Embracing

Academic

Setbacks

An academic coach tells us what she’s learned

The beginning of an undergraduate degree represents a world of possibilities. First year is a blank slate—it is up to you to forge your own path and to seize the opportunities made available to you at your institution. For those of us considering higher education, we start to feel the pressure to maintain a high GPA and get involved with as many extracurricular activities as we can manage. But that doesn’t mean that you need to lose yourself in the process.

Kailea Switzer holds a B.A., a B.Ed. and M. Ed in Education and currently works as an academic coach. In her Master’s thesis, Switzer designed an intervention for first year post-secondary students that would help to ease their transition from high school. For most high school students, coming to university marks the first time they are living on their own. In order to effectively balance the competing demands, Switzer helps university students learn time management, planning, and organizational strategies. 

University is also a time when many students experience a shift in academic expectations and compare their GPA to their high school average. Rather than shying away from the possibility of failure, Switzer suggests vulnerability as a helpful antidote. We should open ourselves up to the chance that struggle is a necessary component of growth “we go to school in order to learn yet it can be scary to look like we don’t know something – focusing on our growth can help with that” suggests Switzer. In other words, first year is not the end of the story.

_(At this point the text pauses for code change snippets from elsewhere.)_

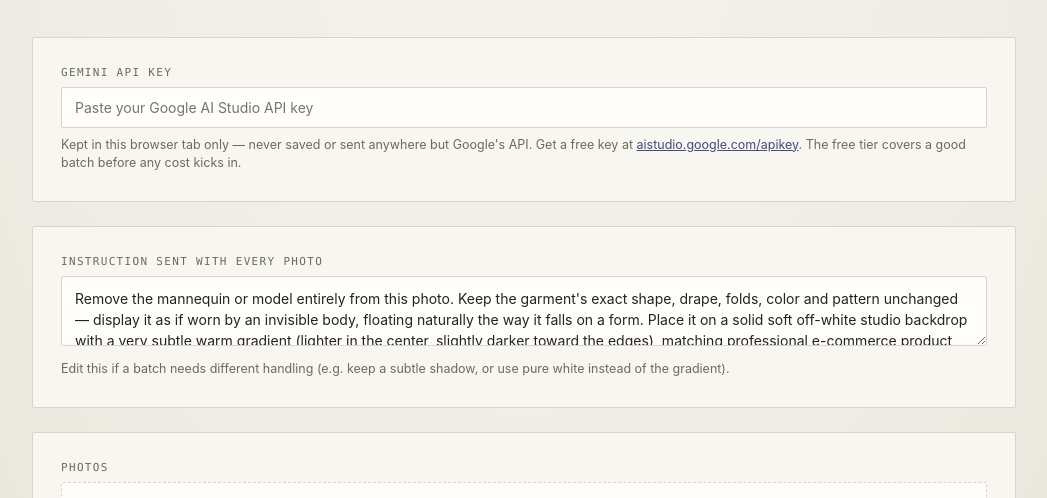
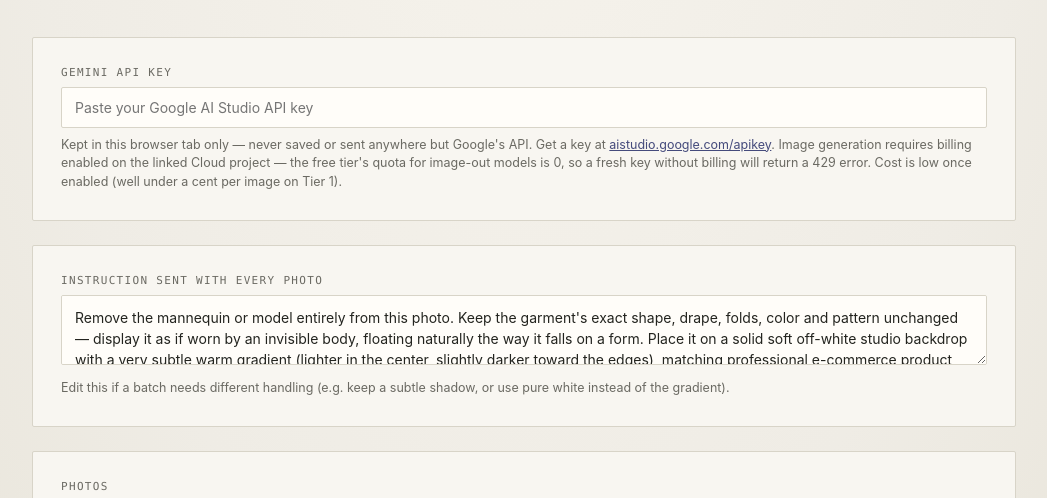
Before and after one commit to yooku98/ghostrack, a plain HTML site: page index.html in a window 1280 px wide. Shown: the part 223-721 px from the top of the page, without its empty margins (116-1163 px from the left). Drawn offline with Linux system fonts and the light colour scheme.

Commit message:
Correct API key hint: image models need billing enabled
Google removed the free-tier quota for image-generation models
(gemini-2.5-flash-image) in Dec 2025 — it's now 0 without billing,
so the old "free tier covers a batch" copy was misleading users
straight into 429 errors.

Co-Authored-By: Claude Sonnet 5 <noreply@anthropic.com>

```diff
--- a/index.html
+++ b/index.html
@@ -203,7 +203,7 @@
   <div class="card">
     <label class="field-label">Gemini API key</label>
     <input type="password" id="apiKey" placeholder="Paste your Google AI Studio API key" autocomplete="off">
-    <div class="hint">Kept in this browser tab only — never saved or sent anywhere but Google's API. Get a free key at <a href="https://aistudio.google.com/apikey" target="_blank">aistudio.google.com/apikey</a>. The free tier covers a good batch before any cost kicks in.</div>
+    <div class="hint">Kept in this browser tab only — never saved or sent anywhere but Google's API. Get a key at <a href="https://aistudio.google.com/apikey" target="_blank">aistudio.google.com/apikey</a>. Image generation requires billing enabled on the linked Cloud project — the free tier's quota for image-out models is 0, so a fresh key without billing will return a 429 error. Cost is low once enabled (well under a cent per image on Tier 1).</div>
   </div>
 
   <div class="card">
```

For students who are perhaps entering their second or third years, Switzer offers this advice: be in it to learn. Instead of focusing on “just getting through” in order to graduate, shift your mindset to why you are learning. She suggests that first year is meant for experimentation, we stumble into subjects that reveal an interest we didn’t know we had.

Our personal stories are constantly unfolding, and sometimes students fall into spreading themselves too thin. Switzer suggests our extracurricular involvement should reflect depth more than breadth.

University is sometimes fraught with attempts for perfectionism, Switzer states “perfectionism is procrastination, too. It showed up for me as a really intense need to control and to take action on things. For some, it is avoiding working on [the task at hand] because there’s a fear the final product won’t be good enough.”

 

Switzer encourages students to identify how perfectionism may manifest in their lives. Along with adopting a more failure-friendly attitude: “Focus on enjoying [school]. It’s an incredible time in life to be surrounded by the opportunity to learn, and to have very little else expected out of you. [Although, this is not the case] for all students, as some are balancing a lot of other responsibilities. I think those students maybe even have a better perspective of how much value there is in the experience.”

Switzer proposes these three­­­­ tips for students as we move into the new year:

1) Avoid relying solely on your brain to remember

Mentally holding reminders drains our “brain battery.” This leaves us fewer mental resources available for other tasks. Instead, try using a planner. As soon as something comes up, write it down; that way, your brain doesn’t have to hold onto it. 

2) Practice retrieving stored information

When we learn, we encode information. When we are tested, we need to find that retained information. It’s like looking for a file on your computer—if you’ve saved it with a deliberate filename, you’ll be able to locate it quickly and painlessly (but if you didn’t, it will be hard to find). When studying, make sure you practice retrieval to ensure you’ve stored new information where you can easily find it. Quiz yourself while covering the answers. This will reveal which information is neatly filed away, and what has been stuffed in your brain’s junk drawer.

3) Prioritize sleep

Prioritize eight hours of sleep a night. Why? The process of memory consolidation (moving information from short-term to long-term memory) happens while we are sleeping. This stage is critical and helps us make sense of complex information that escapes us while awake. In other words, you need to sleep so your brain has time to do its job.

Every student learns differently. University is a journey that allows students to develop their academic preferences, and the mistakes we make in the process will only help us grow.